▶ [YOUR OBJECTIVE]: Only a number is wanted here, namely how many lines of the data contain the string "option".

== GIVEN RECORDS

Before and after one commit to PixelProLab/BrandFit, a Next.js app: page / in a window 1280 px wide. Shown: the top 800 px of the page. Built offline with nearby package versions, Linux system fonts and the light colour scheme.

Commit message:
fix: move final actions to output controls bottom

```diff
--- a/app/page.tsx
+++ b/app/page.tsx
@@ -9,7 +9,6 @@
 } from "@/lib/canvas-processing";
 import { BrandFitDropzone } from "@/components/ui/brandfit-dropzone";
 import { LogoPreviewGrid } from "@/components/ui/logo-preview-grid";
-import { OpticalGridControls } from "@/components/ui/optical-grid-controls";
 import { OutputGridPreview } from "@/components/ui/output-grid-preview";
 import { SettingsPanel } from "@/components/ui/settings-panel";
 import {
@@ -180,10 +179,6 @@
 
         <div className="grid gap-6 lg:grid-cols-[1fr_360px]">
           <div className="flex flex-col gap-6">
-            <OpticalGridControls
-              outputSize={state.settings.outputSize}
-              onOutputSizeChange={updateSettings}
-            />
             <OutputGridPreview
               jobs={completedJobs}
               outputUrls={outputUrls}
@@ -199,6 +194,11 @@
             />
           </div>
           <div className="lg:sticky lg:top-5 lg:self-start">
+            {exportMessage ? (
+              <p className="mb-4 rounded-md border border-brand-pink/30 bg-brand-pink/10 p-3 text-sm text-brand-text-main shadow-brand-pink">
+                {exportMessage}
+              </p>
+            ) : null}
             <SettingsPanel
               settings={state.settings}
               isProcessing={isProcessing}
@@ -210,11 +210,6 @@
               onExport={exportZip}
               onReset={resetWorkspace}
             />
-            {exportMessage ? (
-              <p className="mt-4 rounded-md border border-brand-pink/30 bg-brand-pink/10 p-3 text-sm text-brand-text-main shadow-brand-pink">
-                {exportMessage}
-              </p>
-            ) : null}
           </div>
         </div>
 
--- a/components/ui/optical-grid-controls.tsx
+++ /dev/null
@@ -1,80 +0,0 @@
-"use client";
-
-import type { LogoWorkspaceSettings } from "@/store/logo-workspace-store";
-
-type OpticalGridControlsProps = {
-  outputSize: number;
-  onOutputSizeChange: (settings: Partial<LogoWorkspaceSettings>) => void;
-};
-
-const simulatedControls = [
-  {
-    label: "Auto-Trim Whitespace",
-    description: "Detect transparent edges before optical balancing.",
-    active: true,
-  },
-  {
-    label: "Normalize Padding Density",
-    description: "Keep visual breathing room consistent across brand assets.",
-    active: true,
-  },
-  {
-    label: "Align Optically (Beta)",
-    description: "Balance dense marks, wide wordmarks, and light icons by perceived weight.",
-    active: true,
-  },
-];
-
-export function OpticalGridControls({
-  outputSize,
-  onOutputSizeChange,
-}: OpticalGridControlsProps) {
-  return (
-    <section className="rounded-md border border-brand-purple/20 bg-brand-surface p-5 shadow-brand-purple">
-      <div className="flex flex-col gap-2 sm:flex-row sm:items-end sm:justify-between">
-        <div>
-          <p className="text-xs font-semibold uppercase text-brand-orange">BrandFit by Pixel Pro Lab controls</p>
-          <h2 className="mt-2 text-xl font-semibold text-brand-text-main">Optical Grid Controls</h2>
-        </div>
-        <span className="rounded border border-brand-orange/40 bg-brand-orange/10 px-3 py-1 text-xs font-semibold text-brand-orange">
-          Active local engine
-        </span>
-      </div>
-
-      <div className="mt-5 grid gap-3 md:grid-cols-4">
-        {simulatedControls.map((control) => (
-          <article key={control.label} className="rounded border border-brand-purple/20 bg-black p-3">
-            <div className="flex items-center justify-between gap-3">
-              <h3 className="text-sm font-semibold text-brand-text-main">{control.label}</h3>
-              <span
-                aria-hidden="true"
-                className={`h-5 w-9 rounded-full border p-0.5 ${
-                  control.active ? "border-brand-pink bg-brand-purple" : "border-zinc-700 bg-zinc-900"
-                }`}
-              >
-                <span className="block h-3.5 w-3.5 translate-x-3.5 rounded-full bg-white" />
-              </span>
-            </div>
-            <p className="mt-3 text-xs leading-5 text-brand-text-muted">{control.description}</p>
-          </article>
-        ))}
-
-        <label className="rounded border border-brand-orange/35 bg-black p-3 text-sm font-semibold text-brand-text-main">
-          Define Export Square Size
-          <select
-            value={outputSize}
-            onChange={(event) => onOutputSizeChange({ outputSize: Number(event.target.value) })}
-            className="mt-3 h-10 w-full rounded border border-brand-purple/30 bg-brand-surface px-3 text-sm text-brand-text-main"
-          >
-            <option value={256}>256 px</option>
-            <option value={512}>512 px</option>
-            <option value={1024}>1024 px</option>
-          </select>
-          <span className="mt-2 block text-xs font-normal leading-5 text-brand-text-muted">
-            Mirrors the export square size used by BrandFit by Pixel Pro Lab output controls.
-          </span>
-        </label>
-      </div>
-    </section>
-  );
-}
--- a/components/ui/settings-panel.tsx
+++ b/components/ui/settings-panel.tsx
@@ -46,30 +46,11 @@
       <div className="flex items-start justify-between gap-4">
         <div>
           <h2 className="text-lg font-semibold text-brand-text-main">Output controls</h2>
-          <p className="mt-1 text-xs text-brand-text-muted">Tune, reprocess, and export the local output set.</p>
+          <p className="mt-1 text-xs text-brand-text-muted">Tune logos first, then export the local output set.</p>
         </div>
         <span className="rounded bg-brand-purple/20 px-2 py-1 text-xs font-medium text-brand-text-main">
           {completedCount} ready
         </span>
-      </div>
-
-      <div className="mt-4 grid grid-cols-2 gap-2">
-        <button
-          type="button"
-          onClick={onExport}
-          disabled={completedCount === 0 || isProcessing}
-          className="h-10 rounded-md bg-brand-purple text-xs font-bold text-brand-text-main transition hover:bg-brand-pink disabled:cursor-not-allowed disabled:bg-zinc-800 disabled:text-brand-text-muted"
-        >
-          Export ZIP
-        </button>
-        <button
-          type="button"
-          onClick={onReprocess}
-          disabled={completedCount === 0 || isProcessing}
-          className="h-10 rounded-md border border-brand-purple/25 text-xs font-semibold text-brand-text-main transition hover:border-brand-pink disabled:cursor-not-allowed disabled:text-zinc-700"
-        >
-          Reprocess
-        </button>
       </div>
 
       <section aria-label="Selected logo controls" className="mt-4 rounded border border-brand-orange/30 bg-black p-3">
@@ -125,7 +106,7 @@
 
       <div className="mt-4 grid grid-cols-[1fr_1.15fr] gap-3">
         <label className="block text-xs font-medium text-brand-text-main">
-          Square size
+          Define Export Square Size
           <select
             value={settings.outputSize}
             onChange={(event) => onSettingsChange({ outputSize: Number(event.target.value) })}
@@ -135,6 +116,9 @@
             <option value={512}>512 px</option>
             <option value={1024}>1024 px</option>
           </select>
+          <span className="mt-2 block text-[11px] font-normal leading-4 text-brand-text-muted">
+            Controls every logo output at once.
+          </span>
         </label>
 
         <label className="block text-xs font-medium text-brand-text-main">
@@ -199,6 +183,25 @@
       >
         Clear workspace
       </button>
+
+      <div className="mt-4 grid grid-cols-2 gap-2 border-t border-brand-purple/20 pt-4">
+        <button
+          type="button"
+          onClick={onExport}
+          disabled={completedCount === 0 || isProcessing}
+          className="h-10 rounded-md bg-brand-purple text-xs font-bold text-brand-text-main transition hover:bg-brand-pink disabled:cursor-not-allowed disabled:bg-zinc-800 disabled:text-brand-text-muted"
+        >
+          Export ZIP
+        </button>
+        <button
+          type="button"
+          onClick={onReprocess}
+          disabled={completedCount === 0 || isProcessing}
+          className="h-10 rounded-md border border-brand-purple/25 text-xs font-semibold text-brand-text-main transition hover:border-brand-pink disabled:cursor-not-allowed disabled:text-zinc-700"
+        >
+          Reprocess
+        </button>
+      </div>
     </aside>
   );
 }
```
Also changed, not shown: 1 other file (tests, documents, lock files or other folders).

====

▶ [REPLY]: 5